8 cm, internal diameter: 1 cm). The bolts replace the food pellets used for the same tests on monkeys. The slots were designed in a manner that chemical information subjects have to use the precision grip to retrieve the bolts, and their spatial arrangement is identical to that of the modified Brinkman board used for monkeys. In a single behavioral session, the human subjects had to execute the grasping of the 50 bolts as fast as possible, taking one bolt at a time, and putting it into a plastic box located in front of
the board in a middle position. The human subjects were #free copy keyword# not allowed to throw the bolt into the box. These rules contributed normalizing the test. The subjects performed the task 20 times, using alternatively 10 times the right hand and 10 times the left hand (right, left, right, etc.). The experimenter determined with which hand the subject had to begin (see http://www.unifr.ch/neuro/rouiller/research/PM/pm1.html Inhibitors,research,lifescience,medical [video sequences 4–5]). Bimanual Brinkman board task This task was adapted from the bimanual coordinated task of Mark and Sperry (1968). Our bimanual board is made of transparent acrylic glass (PMMA or Plexiglas®); Fig. Fig.1B).1B). The model for monkeys (Fig. (Fig.1B,1B, left panel) measures 15.8 cm long, 13.1 cm large, and has a thickness of 2 cm. It comprises nine holes. Each hole has an upper diameter of 9.5 mm and a lower diameter of 7 mm and

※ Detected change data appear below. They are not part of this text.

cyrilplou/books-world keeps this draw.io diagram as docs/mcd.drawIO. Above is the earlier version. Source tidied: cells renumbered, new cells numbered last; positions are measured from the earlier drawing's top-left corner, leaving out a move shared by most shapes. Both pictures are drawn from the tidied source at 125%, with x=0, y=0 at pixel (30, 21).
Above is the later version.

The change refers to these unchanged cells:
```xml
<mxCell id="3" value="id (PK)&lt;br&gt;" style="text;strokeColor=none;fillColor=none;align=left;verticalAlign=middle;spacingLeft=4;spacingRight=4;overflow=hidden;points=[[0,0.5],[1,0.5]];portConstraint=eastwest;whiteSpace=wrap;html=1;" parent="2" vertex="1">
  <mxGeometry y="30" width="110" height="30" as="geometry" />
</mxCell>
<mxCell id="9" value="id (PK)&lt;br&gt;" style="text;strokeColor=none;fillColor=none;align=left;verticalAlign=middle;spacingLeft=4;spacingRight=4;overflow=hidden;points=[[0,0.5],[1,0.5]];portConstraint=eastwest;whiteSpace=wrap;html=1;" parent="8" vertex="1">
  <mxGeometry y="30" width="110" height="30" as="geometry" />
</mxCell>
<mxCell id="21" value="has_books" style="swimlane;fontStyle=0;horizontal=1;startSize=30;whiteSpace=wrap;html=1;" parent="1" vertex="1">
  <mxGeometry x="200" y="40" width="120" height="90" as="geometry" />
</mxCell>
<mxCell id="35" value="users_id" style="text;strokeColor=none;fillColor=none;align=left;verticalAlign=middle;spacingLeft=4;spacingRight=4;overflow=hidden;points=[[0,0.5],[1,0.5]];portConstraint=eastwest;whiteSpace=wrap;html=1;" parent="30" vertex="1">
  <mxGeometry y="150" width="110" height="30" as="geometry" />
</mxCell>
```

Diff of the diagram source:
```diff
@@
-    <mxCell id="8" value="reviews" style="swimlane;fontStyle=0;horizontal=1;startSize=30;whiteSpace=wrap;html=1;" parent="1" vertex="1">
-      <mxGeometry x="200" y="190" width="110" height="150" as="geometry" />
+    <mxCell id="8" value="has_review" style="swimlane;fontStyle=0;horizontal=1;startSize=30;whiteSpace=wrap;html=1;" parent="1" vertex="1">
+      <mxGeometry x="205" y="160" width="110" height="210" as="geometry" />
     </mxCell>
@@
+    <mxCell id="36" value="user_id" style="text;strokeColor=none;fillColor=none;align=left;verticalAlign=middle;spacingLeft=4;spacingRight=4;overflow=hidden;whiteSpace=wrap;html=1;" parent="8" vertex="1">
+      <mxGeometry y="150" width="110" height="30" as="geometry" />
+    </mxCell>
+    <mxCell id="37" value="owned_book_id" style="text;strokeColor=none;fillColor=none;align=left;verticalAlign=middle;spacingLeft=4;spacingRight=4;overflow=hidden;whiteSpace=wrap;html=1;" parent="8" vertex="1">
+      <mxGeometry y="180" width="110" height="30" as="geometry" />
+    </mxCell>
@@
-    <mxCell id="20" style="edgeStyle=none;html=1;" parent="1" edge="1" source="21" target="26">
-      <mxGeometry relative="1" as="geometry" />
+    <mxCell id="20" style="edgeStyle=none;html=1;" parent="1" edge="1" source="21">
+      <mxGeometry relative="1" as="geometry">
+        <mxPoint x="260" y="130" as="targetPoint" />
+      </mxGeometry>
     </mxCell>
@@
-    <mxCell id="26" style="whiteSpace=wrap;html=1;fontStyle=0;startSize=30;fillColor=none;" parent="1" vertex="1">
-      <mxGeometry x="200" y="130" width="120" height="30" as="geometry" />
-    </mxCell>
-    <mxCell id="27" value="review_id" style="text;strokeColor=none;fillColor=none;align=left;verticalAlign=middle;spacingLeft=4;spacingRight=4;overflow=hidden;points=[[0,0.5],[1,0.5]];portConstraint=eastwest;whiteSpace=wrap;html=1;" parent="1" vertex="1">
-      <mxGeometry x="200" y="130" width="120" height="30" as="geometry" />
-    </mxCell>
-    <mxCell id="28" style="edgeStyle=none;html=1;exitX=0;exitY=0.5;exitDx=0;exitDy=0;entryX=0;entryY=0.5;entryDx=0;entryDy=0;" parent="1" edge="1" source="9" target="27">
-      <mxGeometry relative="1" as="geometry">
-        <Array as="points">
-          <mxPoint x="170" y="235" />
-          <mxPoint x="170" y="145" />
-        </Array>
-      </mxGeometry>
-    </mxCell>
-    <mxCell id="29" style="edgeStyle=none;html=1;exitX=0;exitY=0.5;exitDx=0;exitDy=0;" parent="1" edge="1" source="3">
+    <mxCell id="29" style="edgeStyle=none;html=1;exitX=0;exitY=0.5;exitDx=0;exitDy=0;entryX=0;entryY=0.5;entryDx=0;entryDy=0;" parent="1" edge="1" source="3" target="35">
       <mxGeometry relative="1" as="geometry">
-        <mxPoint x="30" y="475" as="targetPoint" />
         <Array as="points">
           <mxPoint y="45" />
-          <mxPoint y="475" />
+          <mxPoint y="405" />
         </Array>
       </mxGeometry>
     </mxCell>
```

contains a sticky reward, like sultana or a little piece Inhibitors,research,lifescience,medical of apple. The board is fixed with an inclination of 20–30° from horizontal. The primate chair was placed in the front of the board and the two sliding doors were opened to allow access with both hands simultaneously. The monkeys had to retrieve the reward using both hands at the same time and following one or the Inhibitors,research,lifescience,medical other of two possible strategies (see below: analysis of data). One daily session included three to five repetitions of the whole board, with retrieval Inhibitors,research,lifescience,medical of each reward. Each hole represented an individual trial (see http://www.unifr.ch/neuro/rouiller/research/PM/pm1.html [video sequence
6]). The model of the bimanual board adapted for human subjects (Fig. (Fig.1B,1B, right panel) is a transparent acrylic glass board of 16 cm long, 13 cm wide, 2 cm thick, and comprising nine Batimastat holes (diameter of 2.2 cm). The board is fixed with 30° of inclination from horizontal. Before the test started, each hole was filled with a pellet in modeling clay. Using both hands, the human subjects had to take only one pellet at a time and to put it into a plastic box placed in the front of the board. In one session, the subject had to empty the board 20 times. Each hole represented an individual trial (see http://www.unifr.ch/neuro/rouiller/research/PM/pm1.html [video sequence 7]). The tube task This bimanual task was inspired by the tube task of Hopkins (1995), used to determine handedness in Chimpanzees and later in Old World monkeys (Zhao et al. 2012).